Significant gains in QoL are associated with successful performance of ASA testing. The patient with pre-existing medical comorbidities had a significant advantage in QoL outcomes achieved by the intervention of ASA testing.
The signs of head neoplasms are headache, nausea and vomiting with loss of appetite as the most commonly reported symptoms. The neurological symptoms are the most frequently reported in children in particular. The signs of intracranial masses are headache, vomiting and neck pain as the most common symptom reported and, in particular, in children below 5 years. Imaging techniques such as CT, MRI of the brain may be helpful in diagnosing certain forms of brain tumours and are especially helpful in diagnosing and classifying central nervous system neoplasms as benign or malignant in the pediatric age group.
Treatment options, including surgery and/or radiotherapy, show many positive impacts on the patients quality of life, and can cure around 70% of patients with benign or low malignant brain lesions.

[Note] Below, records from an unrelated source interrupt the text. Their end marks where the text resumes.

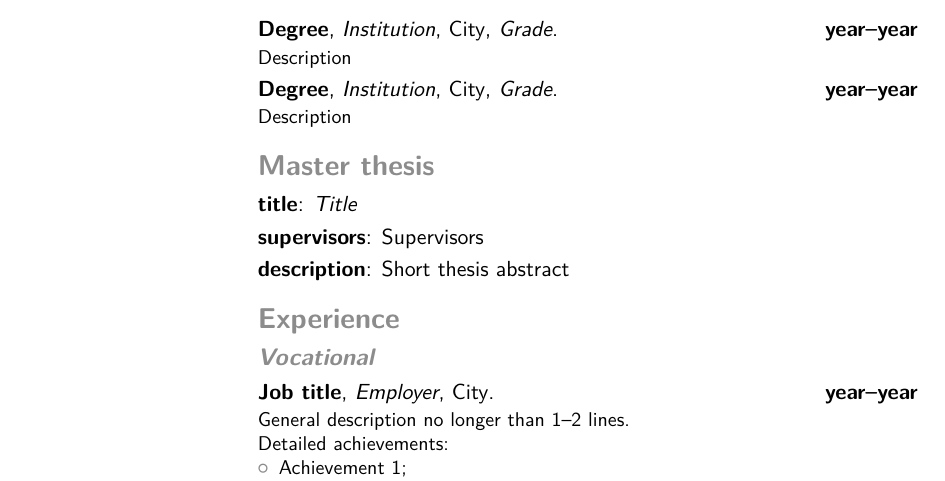
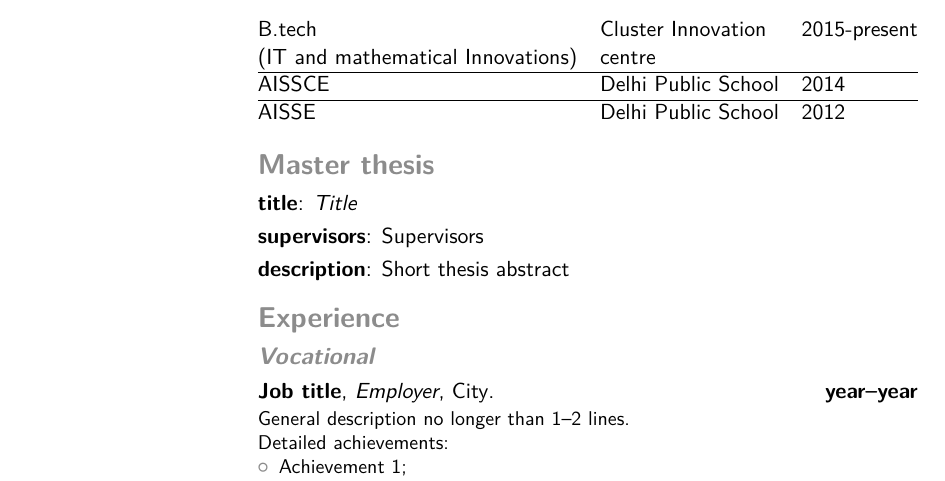
Before and after one commit to Ridhwanluthra/RidhwanLuthra_Resume, a LaTeX CV (main.tex): part of page 1 of 2, cut at the place of the change. Compiled offline with pdfLaTeX.

Commit message:
section 3- education complete

```diff
--- a/main.tex
+++ b/main.tex
@@ -15,11 +15,12 @@
 %\nopagenumbers{}                                  % uncomment to suppress automatic page numbering for CVs longer than one page
 
 % character encoding
-\usepackage[utf8]{inputenc}                       % if you are not using xelatex ou lualatex, replace by the encoding you are using
-%\usepackage{CJKutf8}                              % if you need to use CJK to typeset your resume in Chinese, Japanese or Korean
+\usepackage[utf8]{inputenc}
 
+%\usepackage{array}
 % adjust the page margins
 \usepackage[scale=0.75]{geometry}
+
 %\setlength{\hintscolumnwidth}{3cm}                % if you want to change the width of the column with the dates
 %\setlength{\makecvtitlenamewidth}{10cm}           % for the 'classic' style, if you want to force the width allocated to your name and avoid line breaks. be careful though, the length is normally calculated to avoid any overlap with your personal info; use this at your own typographical risks...
 
@@ -51,8 +52,15 @@ Develop innovative solutions to real world problems using AI.
 Work with interesting people on interesting projects.
 Help in making the world a better place.
 \section{Education}
-\cventry{year--year}{Degree}{Institution}{City}{\textit{Grade}}{Description}  % arguments 3 to 6 can be left empty
-\cventry{year--year}{Degree}{Institution}{City}{\textit{Grade}}{Description}
+\begin{tabular}{lll}
+B.tech&  Cluster Innovation  &  2015-present \\
+(IT and mathematical Innovations)\hspace{0.4cm} & centre & \\
+\hline
+AISSCE                                   & Delhi Public School\hspace{0.4cm}       & 2014         \\
+\hline
+AISSE                                    & Delhi Public School       & 2012
+\end{tabular}
+
 
 \section{Master thesis}
 \cvitem{title}{\emph{Title}}
```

Approximately 1.5 million Americans are diagnosed with a head neoplasm each year. The overall annual prevalence of head and neck cancer is 4.85 per 1000 men and 2.8 per 1000 women in the United States.
Head neoplasms is the mass that forms in the head due to cells proliferation inside the brain, causing headache. The vast majority of those neoplasms are gliomas. Gliomas contain different kind of cells (astrocytes, oligodendrocytes and neurons) and different types of tumors (well-differentiated or anaplastic gliomas, glioblastoma, multispecific gliomas). Also the tumor form itself (solid, nodular and pseudopapillary shapes) can be seen. In most cases it is treated by surgery and chemotherapy with or without radiation.
OSA is extremely common (15% in men and 20% in women) in this population (outpatients at a tertiary care surgical referral center). Our clinical algorithm led to high diagnostic yield of OSA with acceptable rates of PSG-related complications. The most important variables for OSA detection were male gender, low body mass index, and prolonged stay in the ED.
Head and neck cancer carries a poor prognosis if the tumor invades the bones or the sinuses. When the tumor invades the brain, the prognosis becomes even worse. Tumors located on the cheek, ear, and tongue show longer survival rates when they do not involve these areas. Laryngeal or pharyngeal cancers are in a worse situation as they can extend into the mouth, neck, and pharynx, which will affect the function of these organs. Survival for patients who will have tracheostomy is worse because the cancer may cause obstruction of the airway. The type of surgery used to treat the neoplasm should be chosen so that the most benefit for the patient can be obtained.
Head neoplasms are diagnosed at a younger age when compared to other tumors in the body. The average age of a male with a head neoplasm is 40 whereas it is 48 for a female. While there is a positive relationship between the number of CT scans taken and the number of brain tumors to be diagnosed, the age of the first CT scan was not statistically significant. Because these results were obtained while maintaining strict clinical and radiographic guidelines to the study, the reliability of the study may have been compromised.
The prognosis of head neoplasms depends on the size, type, and stage of cancer as well as the age of the patient. The survival rate decreases when the size of the tumour increases. In the first three years, the survival tends to be good, but in the later years it decreases.
Patients undergoing OSA testing are often undiagnosed because there is ambiguity in interpreting the results. The OSA test may yield useful information in some patients.